Wild ARMs – Alter Code: F
In the mid 90’s, before Final Fantasy VII saw the light of day, an RPG called Wild ARMs was released for the Sony PlayStation. Most of the game was in colorful 2D graphics, except for the 3D battles, and it’s safe to say that this was one of the first 3D engines ever made. The battles may not have been pretty to look at, but you got the job done. Wild ARMs came with an appealing set of characters, great music, challenging puzzles and a good, solid plot. Approximately 10 years later, here comes a remake for the PS2.
|Släppdatum:||15 november 2005 (US)|
Alter Code: F was actually released in Japan in November 2003 and after a 2 year long wait, here it is – fully in 3D, but after only five minutes of this game, I felt greatly disappointed with the character design. You’ll know what I mean once you see the opening sequence. All of the characters in the game look so simple, even ugly sometimes, as if they were put together in a big haste. The character art looks good, but the game does not do it justice. Also, the graphics on several occasions don’t blend well. In battles, the monsters look good, like they did in Wild ARMs 3, but that does not go for the characters. The surroundings look neat though, so it’s not all bad, but it just feels weird to have such a mixture of bad and good graphics for a game released in 2003. But then again, you get used to it, and besides, graphics is not what makes an RPG worth playing anyways.
ACF does not feel as a remake, in fact it reuses many things introduced in Wild ARMs 2 (Gimel coins) and WA3 (Migrant seals, puzzle caves and the white and orange gems in dungeons). The chance to cancel a fight when an exclamation point is visible over your character’s head has also been added. In WA you could not plant anything in the elw’s garden, but at the secret garden in WA3 you could, and ACF has brought in this change as well. All of these things place ACF further away from its original. A remake yes, but does that have to mean changing almost every original game feature? What I would have wanted to see change though is our silent hero. Rudy should be able to express himself like the rest of the crew. Too many times have we seen this in games, for example in Chrono Trigger and it just seems so old-fashioned nowadays. I so wish that they’d given poor Rudy a “voice” this time around, it would have given him much more character.

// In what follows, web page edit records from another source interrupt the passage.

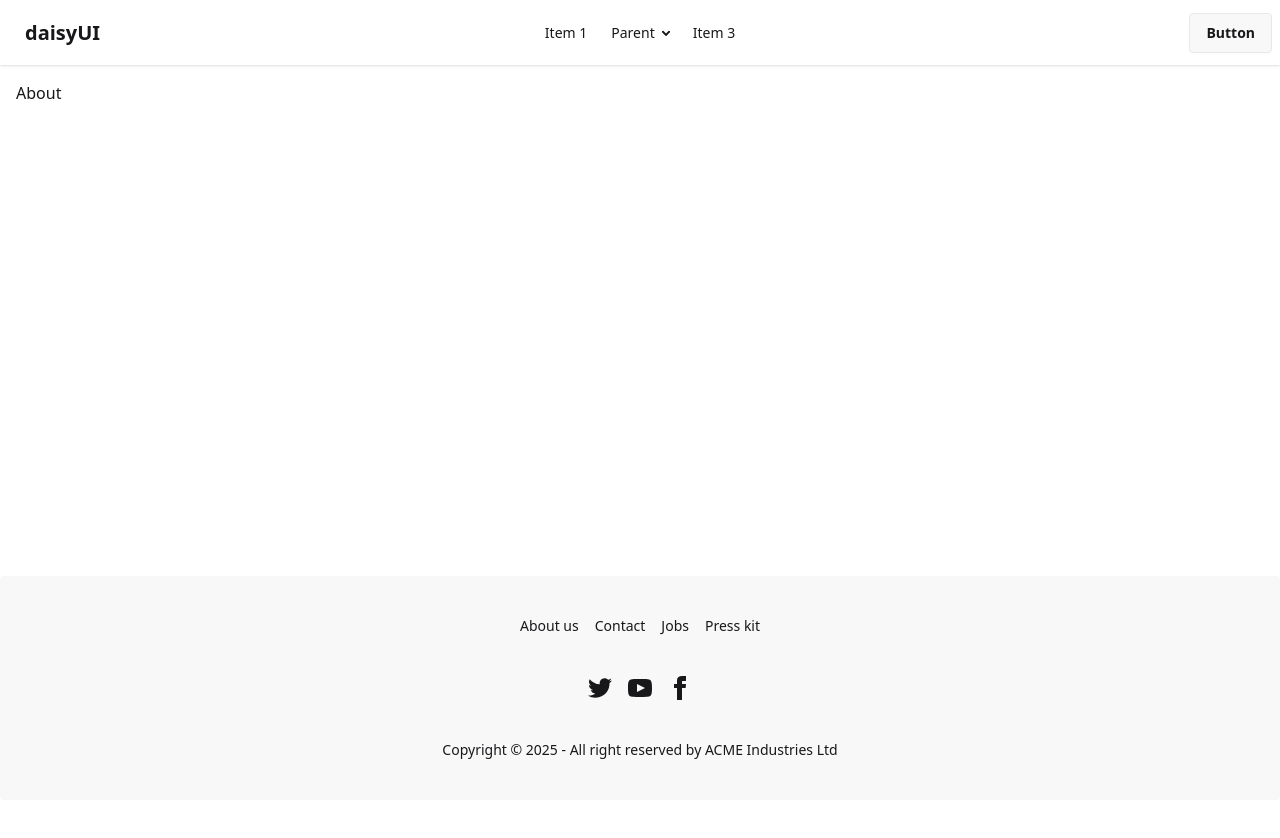
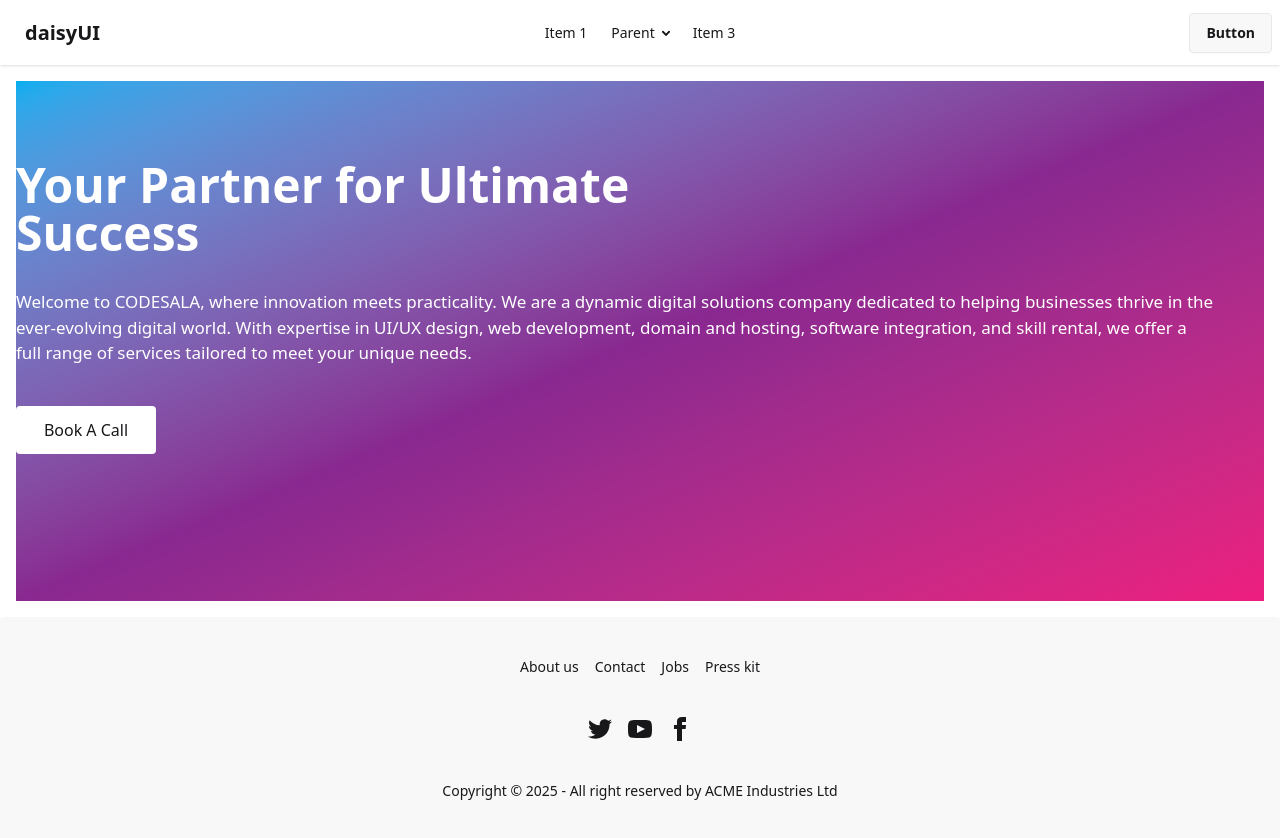
Before and after one commit to Code-Sala/codesala, a React (Vite) app: page /about in a window 1280 px wide. Shown: the top 838 px of the page. Before the commit the page ends 800 px from the top, so only its background shows below. Built offline with nearby package versions, Linux system fonts and the light colour scheme.

Commit message:
updated on about.jsx

```diff
--- a/src/pages/About.jsx
+++ b/src/pages/About.jsx
@@ -1,5 +1,23 @@
+import {} from "react-router-dom";
+
 function About() {
-  return <div>About</div>;
+  return <div>
+    <>
+    <div className="bg-gradient-to-br from-[#00AEEF] via-[#892890] to-[#ED1D7E] ... h-130">
+         <div className="content">
+          <div className="heading text-white font-extrabold text-5xl  pb-0 font pt-20">
+              <h1>Your Partner for Ultimate <br /> Success</h1>
+          </div>
+          <div className="paragraph  w-300 font-small text-white text-[17px] pt-8">
+            <p>Welcome to CODESALA, where innovation meets practicality. We are a dynamic digital solutions company dedicated to helping businesses thrive in the ever-evolving digital world. With expertise in UI/UX design, web development, domain and hosting, software integration, and skill rental, we offer a full range of services tailored to meet your unique needs.</p>
+          </div>
+          <div className="button pt-6">
+            <button className="bg-white cursor-pointer rounded-sm w-35 pt-3 pb-3 mt-4">Book A Call</button>
+          </div>
+         </div>
+    </div>
+    </>
+  </div>;
 }
 
 export default About;
```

The battles are very much in WA3 style, with the characters and enemies running around the battle field. In ACF you can now recruit a few people that had supporting roles in the original game, which means our party of three as we know it is no more. This also brings a change to the battles; there are those characters that are in the front and those in the back and you can switch characters as you fight. The system gives a nice touch to the fights and as usual they are fun and over pretty quickly.
When walking around dungeons or towns, you’ll notice that the camera is sometimes very far away from your character, making him/her look awfully tiny. But there is a plus side not having the camera so close; as you rotate the camera in search of treasures or pathways, you get a good view of your surroundings.
There are no voices in the game – and there’s no need for those really, gamers have played “silent” games for a long time, up until recently. Voice acting is not always a good thing either; a lot of them are so poorly done you can’t stand it. Had there been voices to this game, I bet they wouldn’t exactly have made the game any better.
The score has been remade though, there are many new songs (WA OST had 36 songs, ACF has 92) and I really like these country/folksong tunes that Michiko Naruke creates. Most of it sounds as good as always but there are some exceptions of course. Like the world map theme Lone Bird in the Shire – it sounded much better in the original game. Speaking of the world map; in WA cities and dungeons were visible on the map, but now you use a search radar to find both of these. Sound familiar? Many people may not find these “enhancements” as a bad thing since they worked so well in WA3 for example, but personally, I did not expect to see so much of Wild ARMs 2 and 3 in this remake. Another thing I didn’t expect was some heavy glitch that struck at random in the snowy regions of the world. Suddenly parts of the world would disappear and you would be trapped as if behind an invisible wall. Only solution possible was to save my game with a Gimel coin and press reset.
The Wild ARMs series’ biggest strength is the puzzles that permeate the dungeons. Your main characters have many different tools at hand, but sometimes it’s not as easy as it seems and quick reactions can be a must. But without the puzzles the game would be too easy and it’s nice to face a bit of a challenge when you play.
If you missed the first chance to play Wild ARMs almost 10 years ago, I suggest you take this opportunity, even though it comes with many changes. If you have played the original, then don’t expect to become overly nostalgic through this game. I get the feeling this remake was done just to make the wait for Wild ARMs 4 easier. Nevertheless it brings a good gaming experience, it’s difficult not to enjoy it and I played more than 8 hours in a row on some occasions. After all, this is Wild ARMs.